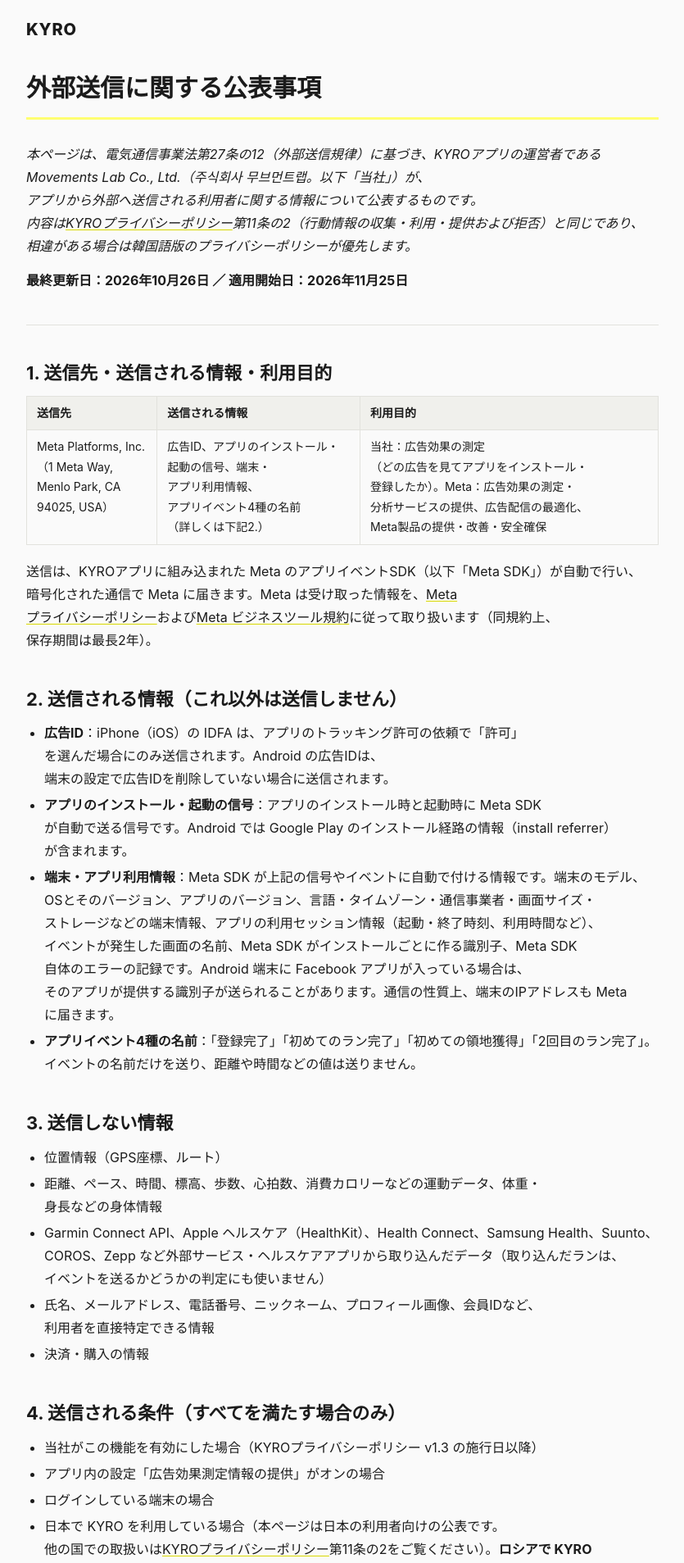
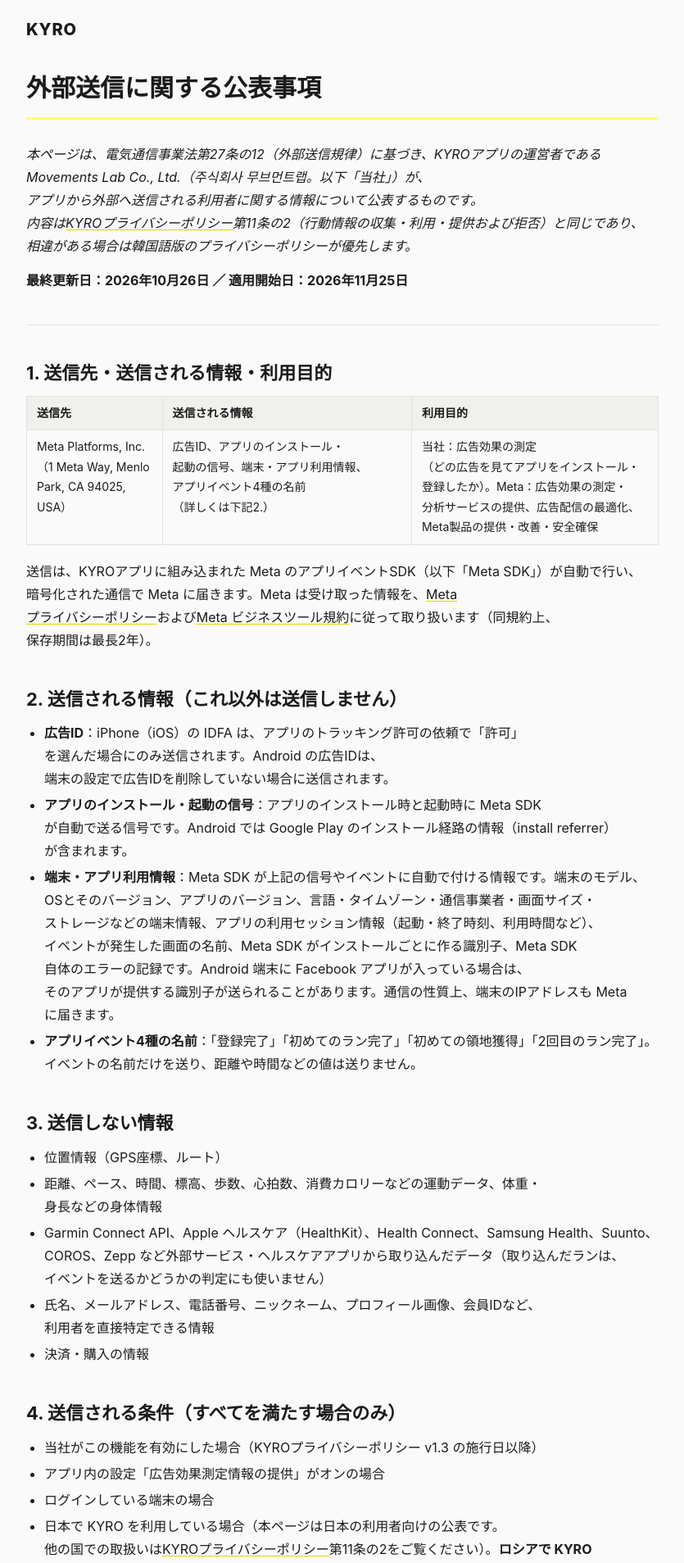
Before and after one commit to Project-KYRO/privacy-policy, a Jekyll site: the page built from ja-external-transmission.md, in a window 1280 px wide. Shown: the top 1907 px of the page at 82% size, without its empty margins (222-1057 px from the left). Built offline with Jekyll 4.4.1, drawn with Linux system fonts in a browser that asks for light colours.

Commit message:
fix(layout): policy tables readable on phones (#9)
On a 390 pt phone (the app's in-app web view) the change-history table
squeezed its version and date columns to one character a line, and the
460 px minimum pushed the long column off screen. Cells now wrap at words;
only the last column may break inside a word. On phones, tables fit the
width, and five-column tables keep a 560 px minimum and scroll in their box.

Measured with the page pinned to 390 px: §17 columns 38/42/41/338 px in a
460 px table -> 43/64/64/181 px in 354 px; §11-2 table 560 px, scrolls.
No text changes.

Co-authored-by: 안정우 <jeongwoo@anjeong-uui-MacBookPro.local>
Co-authored-by: Claude Opus 5.5 <noreply@anthropic.com>

```diff
--- a/_layouts/legal.html
+++ b/_layouts/legal.html
@@ -95,12 +95,19 @@
 
   /* Wide tables scroll inside their own box instead of widening the page. */
   .prose table { border-collapse: collapse; width: 100%; font-size: 14px; min-width: 460px; }
-  .prose th, .prose td { border: 1px solid #e2e2dd; padding: 8px 12px; text-align: left; vertical-align: top; }
+  /* Cells wrap at words: .prose's `overflow-wrap: anywhere` let short columns (version, dates)
+     shrink to one character on phones. Only the last column, which holds the long prose,
+     may still break inside a word so the table fits. */
+  .prose th, .prose td { border: 1px solid #e2e2dd; padding: 8px 12px; text-align: left; vertical-align: top; overflow-wrap: normal; }
+  .prose td:last-child { overflow-wrap: anywhere; }
   .prose th { background: #f0f0ec; font-weight: 700; }
   .tablewrap { overflow-x: auto; margin: 0 0 18px; }
 
   @media (max-width: 600px) {
     .prose { font-size: 15px; padding: 24px 18px 80px; }
+    .prose table { min-width: 0; }
+    .prose table:has(th:nth-child(5)) { min-width: 560px; }
+    .prose th, .prose td { padding: 8px; }
     .prose h1 { font-size: 25px; }
     .prose h2 { font-size: 19px; }
   }
```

==================================================

- [REQUIRED WORK]: Your answer should hold exactly the lines from the one containing "Measured with the" through the end of the entries above, and nothing else.

- [SOLUTION FOR THIS PROBLEM]:
Measured with the page pinned to 390 px: §17 columns 38/42/41/338 px in a
460 px table -> 43/64/64/181 px in 354 px; §11-2 table 560 px, scrolls.
No text changes.

Co-authored-by: 안정우 <jeongwoo@anjeong-uui-MacBookPro.local>
Co-authored-by: Claude Opus 5.5 <noreply@anthropic.com>

```diff
--- a/_layouts/legal.html
+++ b/_layouts/legal.html
@@ -95,12 +95,19 @@
 
   /* Wide tables scroll inside their own box instead of widening the page. */
   .prose table { border-collapse: collapse; width: 100%; font-size: 14px; min-width: 460px; }
-  .prose th, .prose td { border: 1px solid #e2e2dd; padding: 8px 12px; text-align: left; vertical-align: top; }
+  /* Cells wrap at words: .prose's `overflow-wrap: anywhere` let short columns (version, dates)
+     shrink to one character on phones. Only the last column, which holds the long prose,
+     may still break inside a word so the table fits. */
+  .prose th, .prose td { border: 1px solid #e2e2dd; padding: 8px 12px; text-align: left; vertical-align: top; overflow-wrap: normal; }
+  .prose td:last-child { overflow-wrap: anywhere; }
   .prose th { background: #f0f0ec; font-weight: 700; }
   .tablewrap { overflow-x: auto; margin: 0 0 18px; }
 
   @media (max-width: 600px) {
     .prose { font-size: 15px; padding: 24px 18px 80px; }
+    .prose table { min-width: 0; }
+    .prose table:has(th:nth-child(5)) { min-width: 560px; }
+    .prose th, .prose td { padding: 8px; }
     .prose h1 { font-size: 25px; }
     .prose h2 { font-size: 19px; }
   }
```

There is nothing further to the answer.